* [DIRECTIONS FOR THIS TASK]: In the entries below, find each line with the word "notebook" and pull it out.

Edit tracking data
※ ※ ※
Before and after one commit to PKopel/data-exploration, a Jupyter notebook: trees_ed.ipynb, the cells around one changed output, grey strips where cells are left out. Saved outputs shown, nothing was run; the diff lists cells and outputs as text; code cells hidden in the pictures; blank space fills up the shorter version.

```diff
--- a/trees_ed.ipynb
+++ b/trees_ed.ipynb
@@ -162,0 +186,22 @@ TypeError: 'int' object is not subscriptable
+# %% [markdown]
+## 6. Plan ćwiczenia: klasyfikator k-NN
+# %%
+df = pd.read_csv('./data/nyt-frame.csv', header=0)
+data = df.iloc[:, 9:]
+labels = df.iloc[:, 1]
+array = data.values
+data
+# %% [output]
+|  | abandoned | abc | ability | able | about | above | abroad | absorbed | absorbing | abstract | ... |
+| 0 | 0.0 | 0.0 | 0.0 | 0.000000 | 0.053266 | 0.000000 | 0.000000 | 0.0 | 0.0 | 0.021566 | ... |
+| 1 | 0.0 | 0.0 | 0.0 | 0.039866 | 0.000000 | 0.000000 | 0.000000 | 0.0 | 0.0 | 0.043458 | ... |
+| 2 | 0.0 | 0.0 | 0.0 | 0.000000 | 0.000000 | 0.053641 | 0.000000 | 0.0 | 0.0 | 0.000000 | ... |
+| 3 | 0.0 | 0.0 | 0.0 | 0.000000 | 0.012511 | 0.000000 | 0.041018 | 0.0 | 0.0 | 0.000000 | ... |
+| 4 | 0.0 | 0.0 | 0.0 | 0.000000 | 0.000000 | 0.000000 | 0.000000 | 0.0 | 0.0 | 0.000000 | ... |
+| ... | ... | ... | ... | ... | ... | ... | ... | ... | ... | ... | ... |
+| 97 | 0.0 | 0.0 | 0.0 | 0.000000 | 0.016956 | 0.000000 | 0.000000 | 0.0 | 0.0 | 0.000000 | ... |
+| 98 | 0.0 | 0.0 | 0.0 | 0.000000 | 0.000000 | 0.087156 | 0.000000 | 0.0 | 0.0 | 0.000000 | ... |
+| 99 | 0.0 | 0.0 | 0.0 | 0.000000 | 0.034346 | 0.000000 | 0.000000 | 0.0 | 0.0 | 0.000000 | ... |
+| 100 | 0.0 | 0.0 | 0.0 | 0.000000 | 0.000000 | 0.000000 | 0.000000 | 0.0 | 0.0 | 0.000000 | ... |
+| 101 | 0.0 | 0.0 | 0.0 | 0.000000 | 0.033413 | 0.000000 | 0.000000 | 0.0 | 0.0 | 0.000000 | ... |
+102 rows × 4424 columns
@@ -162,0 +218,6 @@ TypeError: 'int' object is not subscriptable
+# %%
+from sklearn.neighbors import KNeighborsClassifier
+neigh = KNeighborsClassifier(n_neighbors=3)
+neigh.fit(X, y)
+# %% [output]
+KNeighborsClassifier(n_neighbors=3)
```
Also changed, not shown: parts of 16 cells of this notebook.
※ ※ ※
* [OUTPUT]:
Before and after one commit to PKopel/data-exploration, a Jupyter notebook: trees_ed.ipynb, the cells around one changed output, grey strips where cells are left out. Saved outputs shown, nothing was run; the diff lists cells and outputs as text; code cells hidden in the pictures; blank space fills up the shorter version.
Also changed, not shown: parts of 16 cells of this notebook.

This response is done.